# Assignment:
The word "jstl" occurs in some lines of the listing. Copy those lines.

# Data for this task:
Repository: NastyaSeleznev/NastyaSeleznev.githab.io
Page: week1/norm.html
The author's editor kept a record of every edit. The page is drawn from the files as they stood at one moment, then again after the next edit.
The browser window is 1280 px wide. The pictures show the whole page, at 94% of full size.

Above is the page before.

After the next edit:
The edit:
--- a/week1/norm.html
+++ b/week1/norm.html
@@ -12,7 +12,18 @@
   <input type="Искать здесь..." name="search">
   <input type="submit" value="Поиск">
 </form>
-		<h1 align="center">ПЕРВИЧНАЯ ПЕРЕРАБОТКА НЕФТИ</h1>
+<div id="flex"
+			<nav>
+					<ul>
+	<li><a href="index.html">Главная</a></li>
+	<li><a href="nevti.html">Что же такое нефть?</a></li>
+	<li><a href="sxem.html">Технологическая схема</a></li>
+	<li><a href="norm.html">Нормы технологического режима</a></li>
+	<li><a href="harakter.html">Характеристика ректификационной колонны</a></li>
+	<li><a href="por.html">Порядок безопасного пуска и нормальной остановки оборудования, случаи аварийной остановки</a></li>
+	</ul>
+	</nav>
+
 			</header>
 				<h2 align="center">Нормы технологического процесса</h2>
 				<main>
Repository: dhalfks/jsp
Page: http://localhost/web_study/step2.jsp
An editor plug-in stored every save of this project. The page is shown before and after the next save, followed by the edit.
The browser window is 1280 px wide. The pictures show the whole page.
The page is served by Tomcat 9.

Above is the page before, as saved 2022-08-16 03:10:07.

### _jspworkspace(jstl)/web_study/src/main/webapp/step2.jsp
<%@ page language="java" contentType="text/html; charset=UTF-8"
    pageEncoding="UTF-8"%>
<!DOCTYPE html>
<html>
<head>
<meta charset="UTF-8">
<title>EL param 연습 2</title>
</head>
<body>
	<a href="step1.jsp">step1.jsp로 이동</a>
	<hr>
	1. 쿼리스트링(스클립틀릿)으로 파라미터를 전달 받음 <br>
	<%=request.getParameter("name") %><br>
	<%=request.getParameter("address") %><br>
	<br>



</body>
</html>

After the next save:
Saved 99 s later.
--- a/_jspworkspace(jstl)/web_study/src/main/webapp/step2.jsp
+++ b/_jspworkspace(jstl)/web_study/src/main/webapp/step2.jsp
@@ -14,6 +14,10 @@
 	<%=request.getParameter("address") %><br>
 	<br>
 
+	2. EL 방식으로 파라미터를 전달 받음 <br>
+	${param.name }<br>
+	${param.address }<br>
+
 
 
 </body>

# Answer space:
### _jspworkspace(jstl)/web_study/src/main/webapp/step2.jsp
--- a/_jspworkspace(jstl)/web_study/src/main/webapp/step2.jsp
+++ b/_jspworkspace(jstl)/web_study/src/main/webapp/step2.jsp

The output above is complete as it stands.